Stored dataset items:
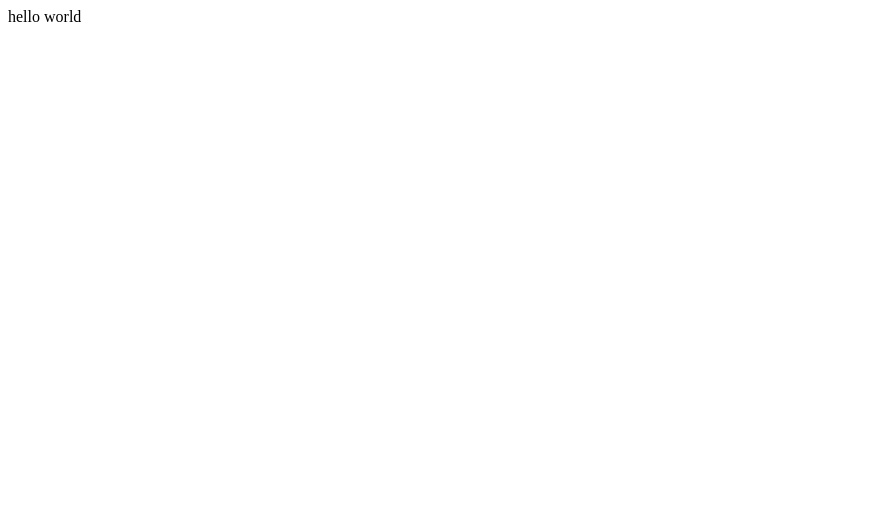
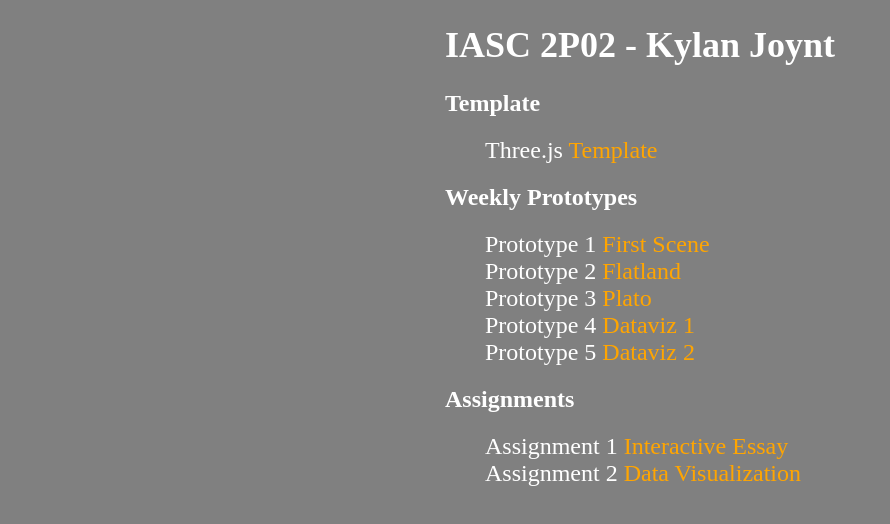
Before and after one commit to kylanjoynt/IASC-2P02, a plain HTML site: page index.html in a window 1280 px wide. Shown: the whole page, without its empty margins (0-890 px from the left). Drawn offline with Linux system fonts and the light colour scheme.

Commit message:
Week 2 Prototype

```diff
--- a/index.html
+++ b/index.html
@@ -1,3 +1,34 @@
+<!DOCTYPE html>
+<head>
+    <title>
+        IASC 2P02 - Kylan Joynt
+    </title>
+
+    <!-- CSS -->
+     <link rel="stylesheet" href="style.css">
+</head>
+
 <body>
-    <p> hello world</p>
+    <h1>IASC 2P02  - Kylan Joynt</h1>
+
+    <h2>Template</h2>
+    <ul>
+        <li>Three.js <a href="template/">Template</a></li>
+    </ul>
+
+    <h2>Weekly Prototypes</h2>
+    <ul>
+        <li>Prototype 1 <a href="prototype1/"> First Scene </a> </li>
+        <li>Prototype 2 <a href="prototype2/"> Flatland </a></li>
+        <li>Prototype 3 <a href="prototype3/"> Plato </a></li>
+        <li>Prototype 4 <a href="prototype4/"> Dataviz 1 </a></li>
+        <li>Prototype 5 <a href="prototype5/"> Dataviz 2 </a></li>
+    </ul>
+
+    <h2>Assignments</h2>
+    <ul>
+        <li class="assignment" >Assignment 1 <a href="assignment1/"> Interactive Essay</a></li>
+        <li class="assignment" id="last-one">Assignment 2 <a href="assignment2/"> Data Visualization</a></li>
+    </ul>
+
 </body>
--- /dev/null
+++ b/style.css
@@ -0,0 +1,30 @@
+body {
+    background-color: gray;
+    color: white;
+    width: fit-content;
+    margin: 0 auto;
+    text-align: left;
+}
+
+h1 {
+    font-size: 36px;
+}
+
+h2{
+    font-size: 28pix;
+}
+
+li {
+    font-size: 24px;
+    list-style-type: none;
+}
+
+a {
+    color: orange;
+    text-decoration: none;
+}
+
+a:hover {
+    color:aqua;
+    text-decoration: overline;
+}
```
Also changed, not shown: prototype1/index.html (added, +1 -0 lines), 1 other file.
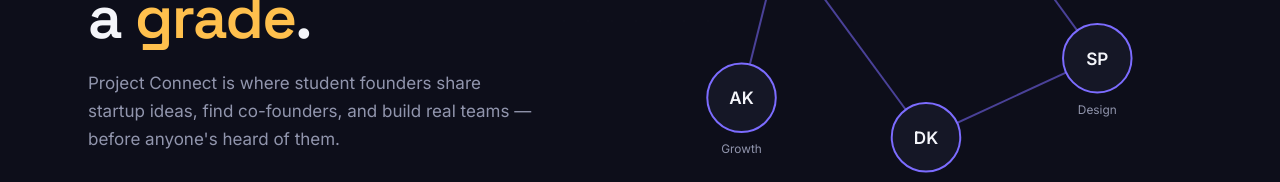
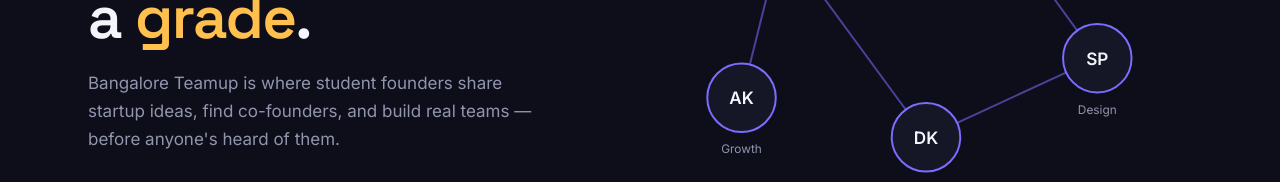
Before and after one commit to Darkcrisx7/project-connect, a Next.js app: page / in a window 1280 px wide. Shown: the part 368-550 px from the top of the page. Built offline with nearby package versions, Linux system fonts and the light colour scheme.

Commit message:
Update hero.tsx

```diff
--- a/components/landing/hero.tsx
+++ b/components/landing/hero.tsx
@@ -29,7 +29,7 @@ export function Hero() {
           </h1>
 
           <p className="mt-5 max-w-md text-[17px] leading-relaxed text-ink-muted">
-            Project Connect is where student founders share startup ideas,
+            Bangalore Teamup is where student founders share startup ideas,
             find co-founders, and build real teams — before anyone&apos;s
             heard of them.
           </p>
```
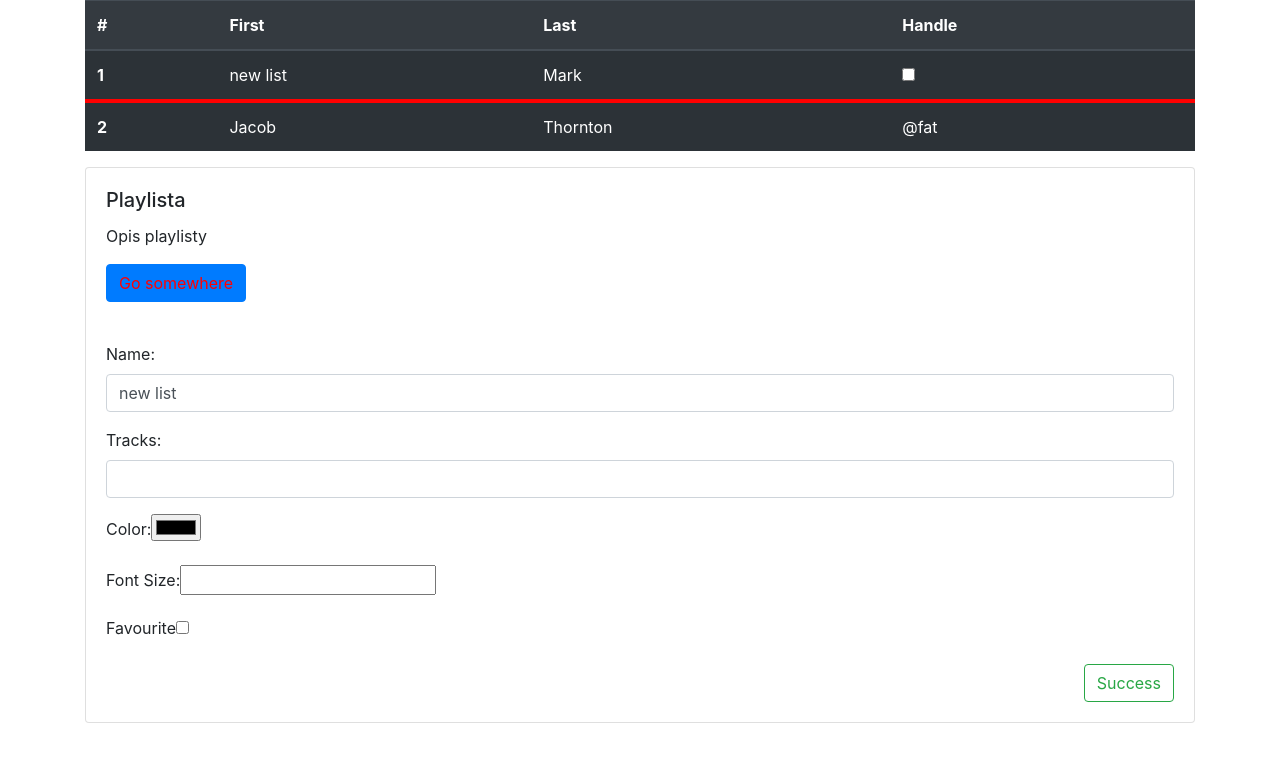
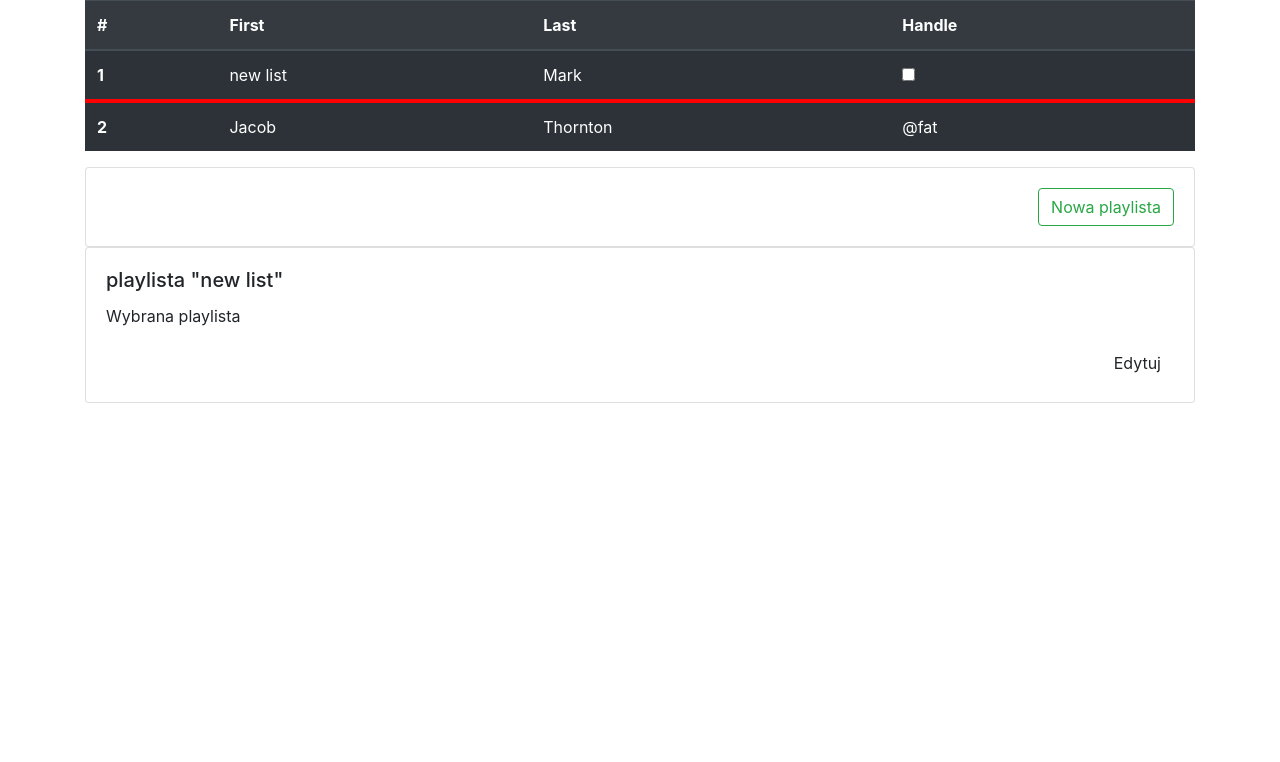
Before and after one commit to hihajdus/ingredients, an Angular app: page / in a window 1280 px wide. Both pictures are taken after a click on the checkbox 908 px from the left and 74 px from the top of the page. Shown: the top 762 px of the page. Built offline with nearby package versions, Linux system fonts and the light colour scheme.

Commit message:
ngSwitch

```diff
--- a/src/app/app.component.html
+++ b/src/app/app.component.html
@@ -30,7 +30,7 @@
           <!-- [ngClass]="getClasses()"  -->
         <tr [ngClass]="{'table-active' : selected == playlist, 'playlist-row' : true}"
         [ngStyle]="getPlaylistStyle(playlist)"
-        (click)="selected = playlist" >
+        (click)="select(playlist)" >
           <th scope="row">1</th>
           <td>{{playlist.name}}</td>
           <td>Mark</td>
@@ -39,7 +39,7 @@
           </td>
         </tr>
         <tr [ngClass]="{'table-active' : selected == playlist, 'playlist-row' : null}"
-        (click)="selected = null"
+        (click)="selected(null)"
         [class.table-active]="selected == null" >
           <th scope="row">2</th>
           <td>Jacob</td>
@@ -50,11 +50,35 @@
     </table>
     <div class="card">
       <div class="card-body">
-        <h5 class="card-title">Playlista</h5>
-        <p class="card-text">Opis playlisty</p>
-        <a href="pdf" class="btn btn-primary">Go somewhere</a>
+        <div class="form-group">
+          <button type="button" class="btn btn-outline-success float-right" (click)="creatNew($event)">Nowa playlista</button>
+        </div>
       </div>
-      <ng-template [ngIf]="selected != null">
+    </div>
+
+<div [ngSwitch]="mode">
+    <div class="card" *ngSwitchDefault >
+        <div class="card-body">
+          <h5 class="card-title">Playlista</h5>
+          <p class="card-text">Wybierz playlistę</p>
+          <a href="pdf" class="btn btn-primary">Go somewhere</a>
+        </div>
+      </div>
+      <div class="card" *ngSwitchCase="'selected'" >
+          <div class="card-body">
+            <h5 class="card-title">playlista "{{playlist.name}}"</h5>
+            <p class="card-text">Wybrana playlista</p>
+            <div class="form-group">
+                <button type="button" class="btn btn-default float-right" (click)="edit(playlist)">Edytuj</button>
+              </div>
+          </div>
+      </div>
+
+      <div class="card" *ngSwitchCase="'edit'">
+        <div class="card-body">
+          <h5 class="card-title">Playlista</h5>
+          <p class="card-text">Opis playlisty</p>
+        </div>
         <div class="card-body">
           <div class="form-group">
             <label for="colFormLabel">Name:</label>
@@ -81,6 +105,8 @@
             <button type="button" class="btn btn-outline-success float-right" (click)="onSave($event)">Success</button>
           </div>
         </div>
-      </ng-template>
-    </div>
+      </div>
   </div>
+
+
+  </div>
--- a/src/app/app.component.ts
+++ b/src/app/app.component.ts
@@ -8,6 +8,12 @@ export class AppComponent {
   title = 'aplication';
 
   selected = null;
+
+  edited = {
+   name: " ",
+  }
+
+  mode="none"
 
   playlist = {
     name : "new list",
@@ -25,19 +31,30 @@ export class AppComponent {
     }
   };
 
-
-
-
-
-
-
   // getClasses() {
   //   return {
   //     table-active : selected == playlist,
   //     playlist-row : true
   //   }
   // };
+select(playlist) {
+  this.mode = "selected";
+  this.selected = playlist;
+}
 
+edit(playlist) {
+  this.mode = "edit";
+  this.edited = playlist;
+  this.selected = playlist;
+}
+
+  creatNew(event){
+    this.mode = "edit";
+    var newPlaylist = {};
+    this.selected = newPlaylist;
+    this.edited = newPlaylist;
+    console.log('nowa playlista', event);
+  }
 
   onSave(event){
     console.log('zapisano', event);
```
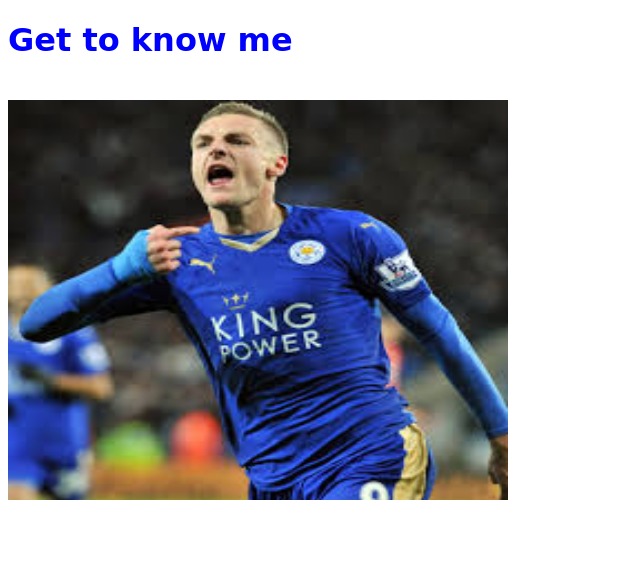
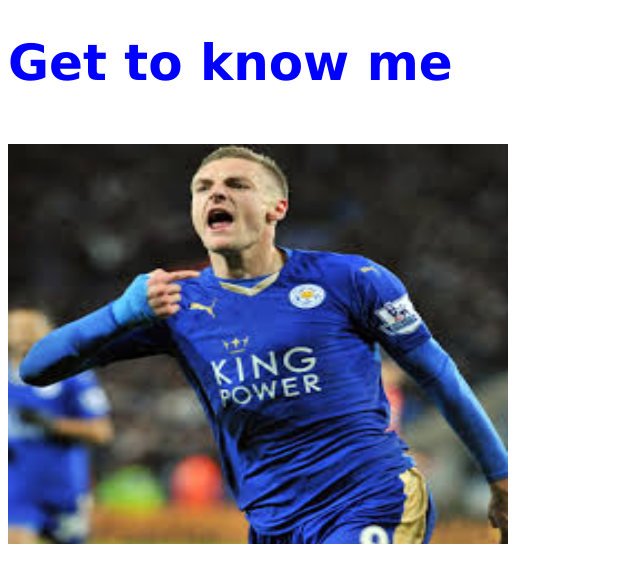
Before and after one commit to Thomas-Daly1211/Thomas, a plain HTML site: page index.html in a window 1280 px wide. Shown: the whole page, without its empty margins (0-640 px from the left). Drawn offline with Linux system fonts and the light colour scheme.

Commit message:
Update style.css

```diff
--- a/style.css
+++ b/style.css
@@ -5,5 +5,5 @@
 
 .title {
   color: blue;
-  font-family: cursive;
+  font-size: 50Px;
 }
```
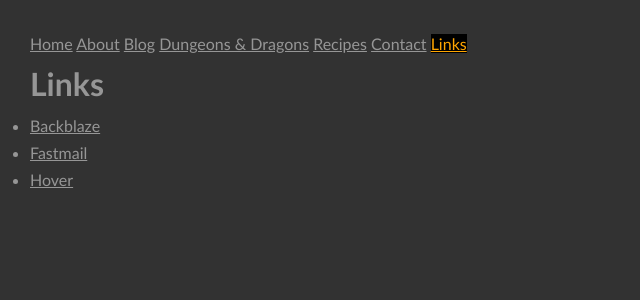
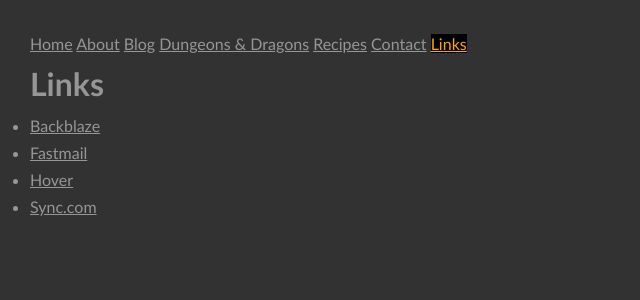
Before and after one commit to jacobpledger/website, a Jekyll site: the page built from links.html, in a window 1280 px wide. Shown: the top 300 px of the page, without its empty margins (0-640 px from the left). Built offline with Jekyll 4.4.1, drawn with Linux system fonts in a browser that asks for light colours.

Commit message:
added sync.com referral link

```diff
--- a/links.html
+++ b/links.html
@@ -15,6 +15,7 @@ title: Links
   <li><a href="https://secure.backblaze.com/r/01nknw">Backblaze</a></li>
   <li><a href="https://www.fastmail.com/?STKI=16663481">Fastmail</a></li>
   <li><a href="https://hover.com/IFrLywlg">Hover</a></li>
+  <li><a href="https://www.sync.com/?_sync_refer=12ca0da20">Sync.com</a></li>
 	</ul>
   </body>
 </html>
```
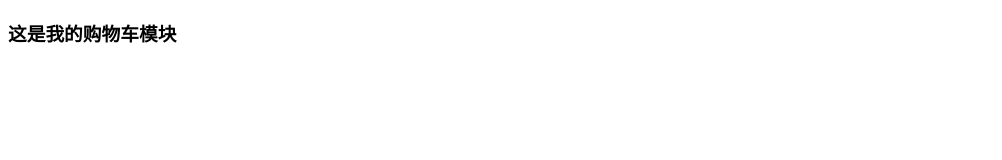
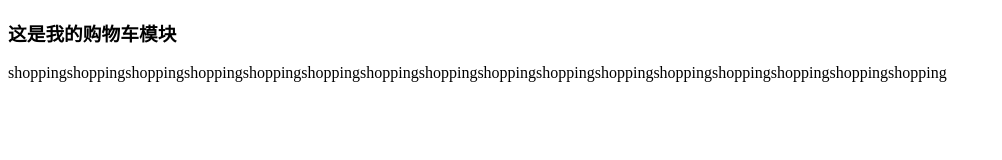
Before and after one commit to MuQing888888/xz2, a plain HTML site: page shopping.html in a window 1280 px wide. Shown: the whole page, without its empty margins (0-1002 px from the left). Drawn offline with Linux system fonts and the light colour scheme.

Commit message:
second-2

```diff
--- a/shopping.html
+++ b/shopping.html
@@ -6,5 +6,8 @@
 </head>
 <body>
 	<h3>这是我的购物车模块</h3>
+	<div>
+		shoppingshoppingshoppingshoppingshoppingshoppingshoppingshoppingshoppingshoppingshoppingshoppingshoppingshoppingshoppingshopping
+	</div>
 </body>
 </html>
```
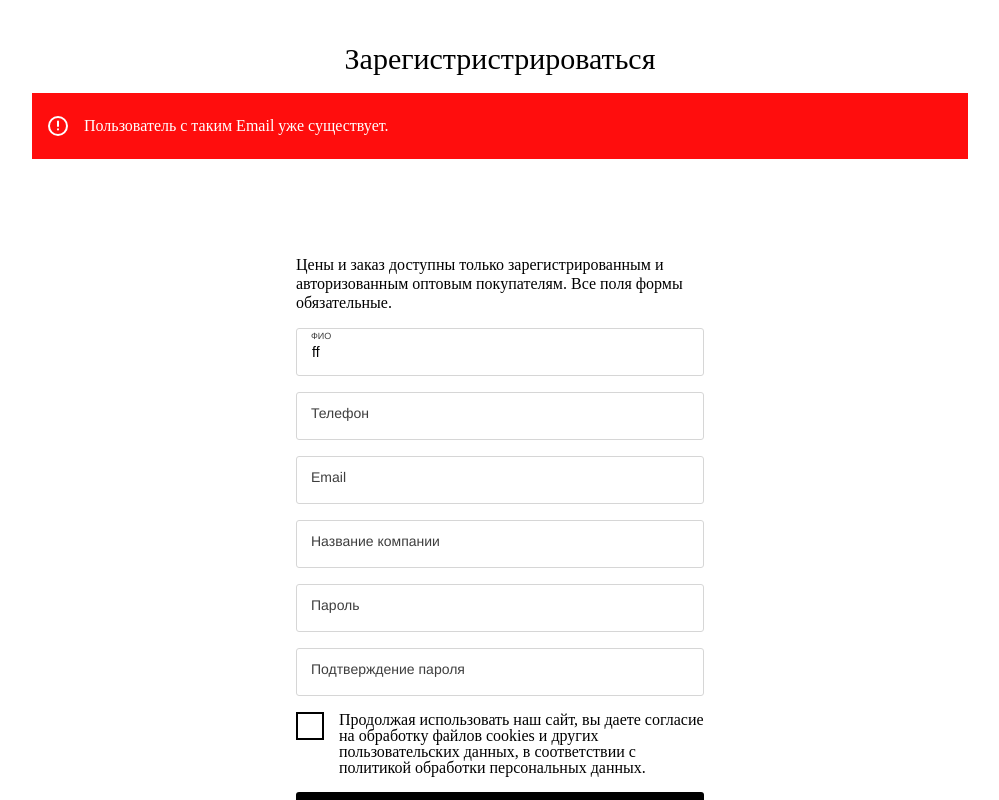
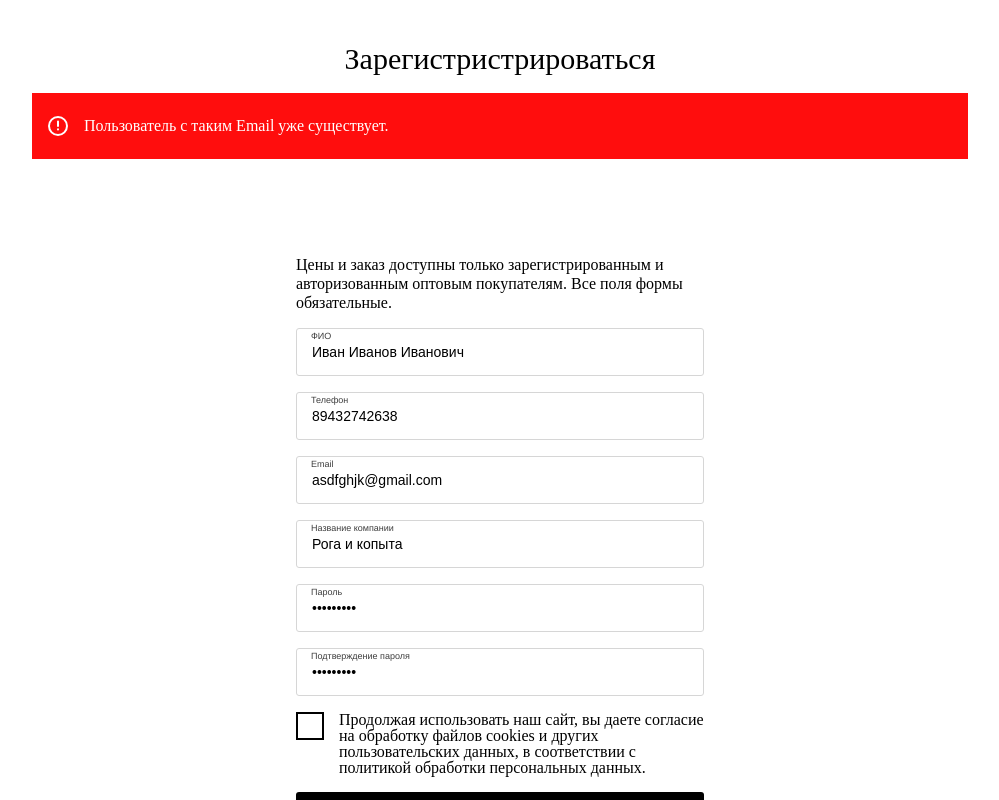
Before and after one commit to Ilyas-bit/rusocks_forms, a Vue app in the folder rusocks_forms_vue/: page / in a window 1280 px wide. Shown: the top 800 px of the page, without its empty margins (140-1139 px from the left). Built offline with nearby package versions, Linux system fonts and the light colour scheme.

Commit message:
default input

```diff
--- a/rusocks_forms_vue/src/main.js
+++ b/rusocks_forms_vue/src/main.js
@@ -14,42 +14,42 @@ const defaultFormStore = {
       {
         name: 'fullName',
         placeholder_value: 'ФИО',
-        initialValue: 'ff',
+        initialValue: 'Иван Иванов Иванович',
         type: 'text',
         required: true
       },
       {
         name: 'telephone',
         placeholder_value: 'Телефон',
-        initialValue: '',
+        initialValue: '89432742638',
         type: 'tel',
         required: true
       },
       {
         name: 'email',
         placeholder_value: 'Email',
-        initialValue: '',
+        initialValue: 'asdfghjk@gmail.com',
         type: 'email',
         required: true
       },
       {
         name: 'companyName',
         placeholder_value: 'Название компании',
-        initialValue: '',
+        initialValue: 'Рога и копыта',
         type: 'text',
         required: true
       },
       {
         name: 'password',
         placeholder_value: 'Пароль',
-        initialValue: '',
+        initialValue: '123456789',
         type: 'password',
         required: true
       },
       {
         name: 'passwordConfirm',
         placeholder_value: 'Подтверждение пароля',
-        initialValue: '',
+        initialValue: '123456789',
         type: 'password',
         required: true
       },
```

■ **PROBLEM REQUIREMENTS**: Track down all lines above with the string "edited" and copy them.

■ **RESPONSE TO THE EXERCISE**:
+  edited = {
+  this.edited = playlist;
+    this.edited = newPlaylist;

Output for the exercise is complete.